-- What to produce --
Tally the lines below that hold the string "DoneRecipes", and report the tally by itself.

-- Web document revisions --
■ ■ ■ ■ ■

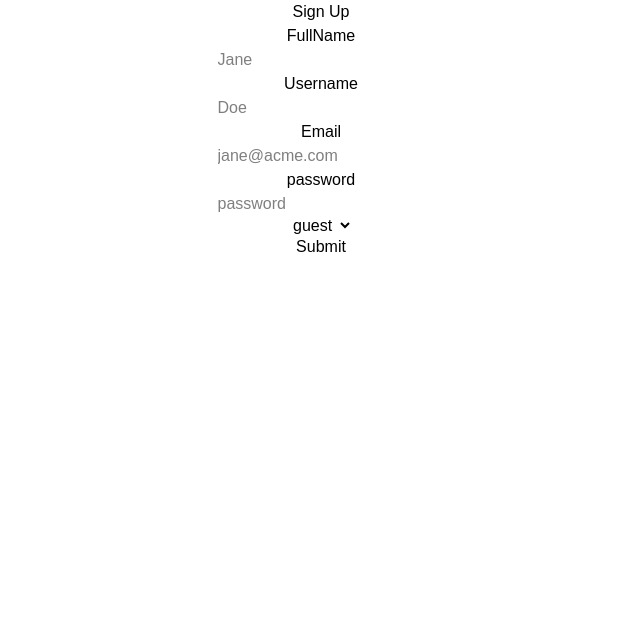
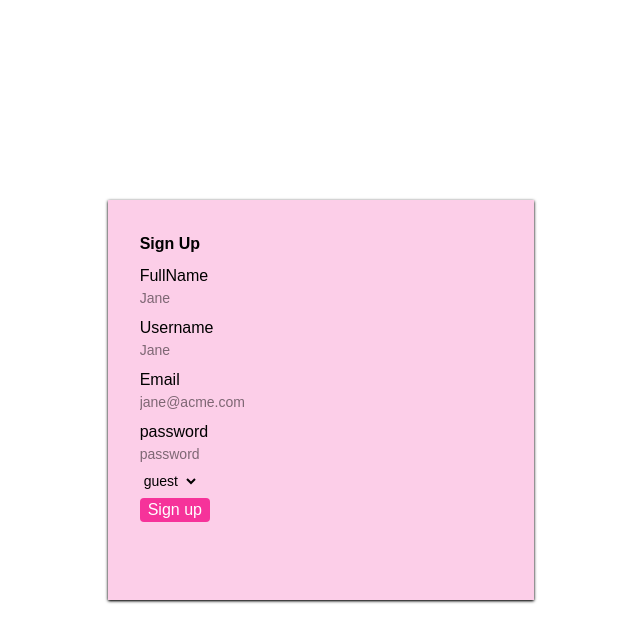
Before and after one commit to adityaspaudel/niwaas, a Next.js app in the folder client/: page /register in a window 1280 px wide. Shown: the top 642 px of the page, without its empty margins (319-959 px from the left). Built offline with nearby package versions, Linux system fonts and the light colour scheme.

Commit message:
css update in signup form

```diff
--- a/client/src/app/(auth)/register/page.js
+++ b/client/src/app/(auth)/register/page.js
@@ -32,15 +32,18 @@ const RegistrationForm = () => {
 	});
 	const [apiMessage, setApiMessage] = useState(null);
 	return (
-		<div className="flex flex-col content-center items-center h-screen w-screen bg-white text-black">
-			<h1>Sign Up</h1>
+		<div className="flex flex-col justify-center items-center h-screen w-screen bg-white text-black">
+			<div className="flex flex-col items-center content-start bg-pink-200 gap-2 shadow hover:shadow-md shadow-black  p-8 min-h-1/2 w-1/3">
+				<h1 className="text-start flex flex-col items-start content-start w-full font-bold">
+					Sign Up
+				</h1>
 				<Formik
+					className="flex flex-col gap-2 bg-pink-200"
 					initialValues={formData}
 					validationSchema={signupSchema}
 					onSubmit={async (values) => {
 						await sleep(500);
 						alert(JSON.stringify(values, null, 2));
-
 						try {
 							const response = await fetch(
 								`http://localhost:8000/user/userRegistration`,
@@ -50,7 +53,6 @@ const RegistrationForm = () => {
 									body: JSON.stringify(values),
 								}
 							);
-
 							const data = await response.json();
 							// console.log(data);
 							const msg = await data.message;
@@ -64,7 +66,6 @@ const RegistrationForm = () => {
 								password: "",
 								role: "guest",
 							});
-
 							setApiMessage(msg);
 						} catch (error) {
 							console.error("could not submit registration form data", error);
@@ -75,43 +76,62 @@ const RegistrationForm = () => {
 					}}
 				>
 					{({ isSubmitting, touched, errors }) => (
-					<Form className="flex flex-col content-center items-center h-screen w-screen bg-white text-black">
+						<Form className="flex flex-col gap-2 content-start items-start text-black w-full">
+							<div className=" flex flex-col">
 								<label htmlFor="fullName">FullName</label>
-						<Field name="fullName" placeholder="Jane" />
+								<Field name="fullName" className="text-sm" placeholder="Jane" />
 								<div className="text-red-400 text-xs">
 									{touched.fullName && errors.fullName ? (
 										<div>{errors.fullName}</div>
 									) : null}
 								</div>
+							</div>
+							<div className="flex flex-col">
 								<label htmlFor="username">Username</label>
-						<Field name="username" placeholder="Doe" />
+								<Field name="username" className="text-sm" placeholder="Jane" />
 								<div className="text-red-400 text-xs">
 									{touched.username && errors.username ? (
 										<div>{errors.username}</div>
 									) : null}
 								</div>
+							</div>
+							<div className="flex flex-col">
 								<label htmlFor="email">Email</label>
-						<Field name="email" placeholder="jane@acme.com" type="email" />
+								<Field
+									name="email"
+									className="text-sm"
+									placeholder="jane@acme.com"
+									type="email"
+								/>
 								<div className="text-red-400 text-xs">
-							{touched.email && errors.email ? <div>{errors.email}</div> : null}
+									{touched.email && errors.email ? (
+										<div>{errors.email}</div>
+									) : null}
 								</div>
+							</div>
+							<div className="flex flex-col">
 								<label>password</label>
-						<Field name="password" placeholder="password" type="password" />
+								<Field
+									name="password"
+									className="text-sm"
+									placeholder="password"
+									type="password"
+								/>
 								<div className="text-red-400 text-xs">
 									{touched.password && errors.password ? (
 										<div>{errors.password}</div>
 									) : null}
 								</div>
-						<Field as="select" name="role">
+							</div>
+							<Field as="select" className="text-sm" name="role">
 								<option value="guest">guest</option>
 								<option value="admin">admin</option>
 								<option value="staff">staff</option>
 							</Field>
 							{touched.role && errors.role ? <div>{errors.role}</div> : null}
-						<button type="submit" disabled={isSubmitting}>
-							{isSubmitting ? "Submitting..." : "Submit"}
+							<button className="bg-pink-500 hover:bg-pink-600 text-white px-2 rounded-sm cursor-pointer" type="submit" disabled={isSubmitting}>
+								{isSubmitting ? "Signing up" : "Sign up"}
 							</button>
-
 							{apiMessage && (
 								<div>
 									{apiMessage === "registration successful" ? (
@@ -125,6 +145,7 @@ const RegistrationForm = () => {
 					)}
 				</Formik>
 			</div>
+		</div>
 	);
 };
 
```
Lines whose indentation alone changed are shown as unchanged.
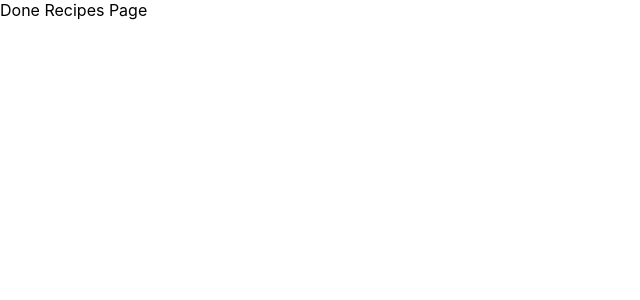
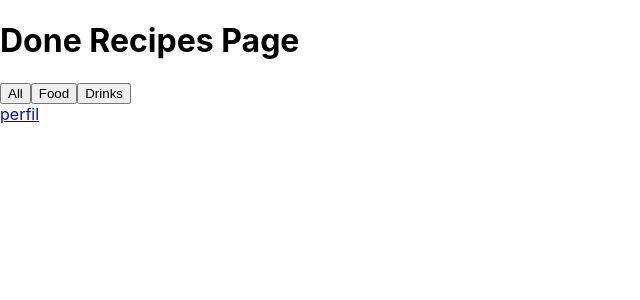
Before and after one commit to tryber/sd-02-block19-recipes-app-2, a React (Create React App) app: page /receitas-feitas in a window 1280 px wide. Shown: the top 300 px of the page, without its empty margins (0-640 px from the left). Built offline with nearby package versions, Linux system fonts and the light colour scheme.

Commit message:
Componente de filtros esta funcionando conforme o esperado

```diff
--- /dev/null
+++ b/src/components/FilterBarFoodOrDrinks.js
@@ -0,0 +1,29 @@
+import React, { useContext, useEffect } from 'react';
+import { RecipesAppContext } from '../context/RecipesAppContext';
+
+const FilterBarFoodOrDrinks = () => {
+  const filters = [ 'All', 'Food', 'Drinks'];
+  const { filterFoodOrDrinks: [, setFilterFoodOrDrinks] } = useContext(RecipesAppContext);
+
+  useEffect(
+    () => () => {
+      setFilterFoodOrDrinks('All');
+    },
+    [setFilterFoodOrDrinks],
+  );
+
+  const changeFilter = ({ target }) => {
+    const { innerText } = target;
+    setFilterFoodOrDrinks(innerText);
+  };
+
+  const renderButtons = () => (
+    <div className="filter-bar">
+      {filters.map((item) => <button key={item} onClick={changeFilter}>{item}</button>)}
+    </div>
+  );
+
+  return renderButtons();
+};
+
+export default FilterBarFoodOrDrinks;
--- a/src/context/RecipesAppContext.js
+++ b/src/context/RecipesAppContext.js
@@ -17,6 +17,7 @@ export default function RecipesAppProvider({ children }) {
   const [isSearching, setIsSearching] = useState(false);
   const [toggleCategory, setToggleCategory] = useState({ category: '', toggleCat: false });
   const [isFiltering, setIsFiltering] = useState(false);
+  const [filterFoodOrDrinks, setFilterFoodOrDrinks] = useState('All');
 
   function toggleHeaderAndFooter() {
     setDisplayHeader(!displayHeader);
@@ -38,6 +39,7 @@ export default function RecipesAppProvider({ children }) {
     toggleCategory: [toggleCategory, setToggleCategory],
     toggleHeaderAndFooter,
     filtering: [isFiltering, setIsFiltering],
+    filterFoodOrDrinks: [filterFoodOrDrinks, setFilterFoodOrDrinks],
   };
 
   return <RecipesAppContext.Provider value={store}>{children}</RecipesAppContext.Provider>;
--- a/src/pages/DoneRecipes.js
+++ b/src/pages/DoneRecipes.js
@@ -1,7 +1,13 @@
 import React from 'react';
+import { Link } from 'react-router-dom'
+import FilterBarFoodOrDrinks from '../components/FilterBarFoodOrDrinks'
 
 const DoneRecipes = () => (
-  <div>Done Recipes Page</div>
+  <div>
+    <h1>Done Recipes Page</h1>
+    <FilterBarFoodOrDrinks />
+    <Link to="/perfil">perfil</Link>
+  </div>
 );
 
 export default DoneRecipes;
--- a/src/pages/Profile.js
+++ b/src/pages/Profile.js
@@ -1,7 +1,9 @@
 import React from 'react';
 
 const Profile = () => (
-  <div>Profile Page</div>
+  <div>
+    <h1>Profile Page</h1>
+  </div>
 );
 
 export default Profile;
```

■ ■ ■ ■ ■

-- Solution to this task --
4